[Task to complete] Copy every line from the records below that carries the word "online".

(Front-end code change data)
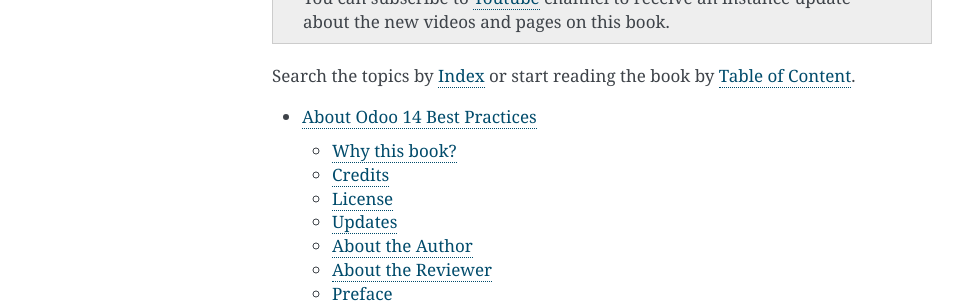
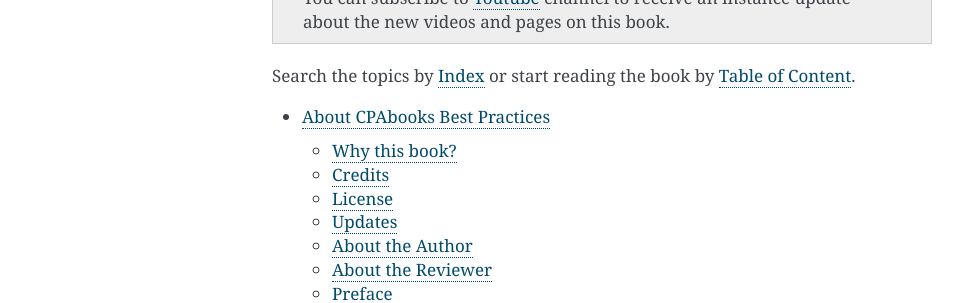
Before and after one commit to cpabooks/cpabooks-docs, a Sphinx documentation site: the page built from docs/index.rst, in a window 1280 px wide and 900 px high, scrolled down 315 px. Shown: the part 155-458 px from the top of the window, without its empty margins (148-1111 px from the left). Built offline with Sphinx 7.4.7, drawn with Linux system fonts in a browser that asks for light colours; pages that are not in the unit, such as notebooks, are missing from menus.

Commit message:
Update about.rst

```diff
--- a/docs/about.rst
+++ b/docs/about.rst
@@ -11,7 +11,7 @@
    single: About Reviewer
 
 ============================
-About Odoo 14 Best Practices
+About CPAbooks Best Practices
 ============================
 
 .. image:: images/odoo-14-book-small.png
@@ -21,7 +21,7 @@
    :alt: Odoo 14 Best Practices
    :align: right
 
-Odoo 14 Best Practices book is dedicated for functional consultants
+CPAbooks Best Practices book is dedicated for functional consultants
 or entrepreneur who wants to implement or use odoo online all-in-one business
 
 application out-of-the box. This is an online book written based on Odoo
```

[Your solution]
 or entrepreneur who wants to implement or use odoo online all-in-one business
 application out-of-the box. This is an online book written based on Odoo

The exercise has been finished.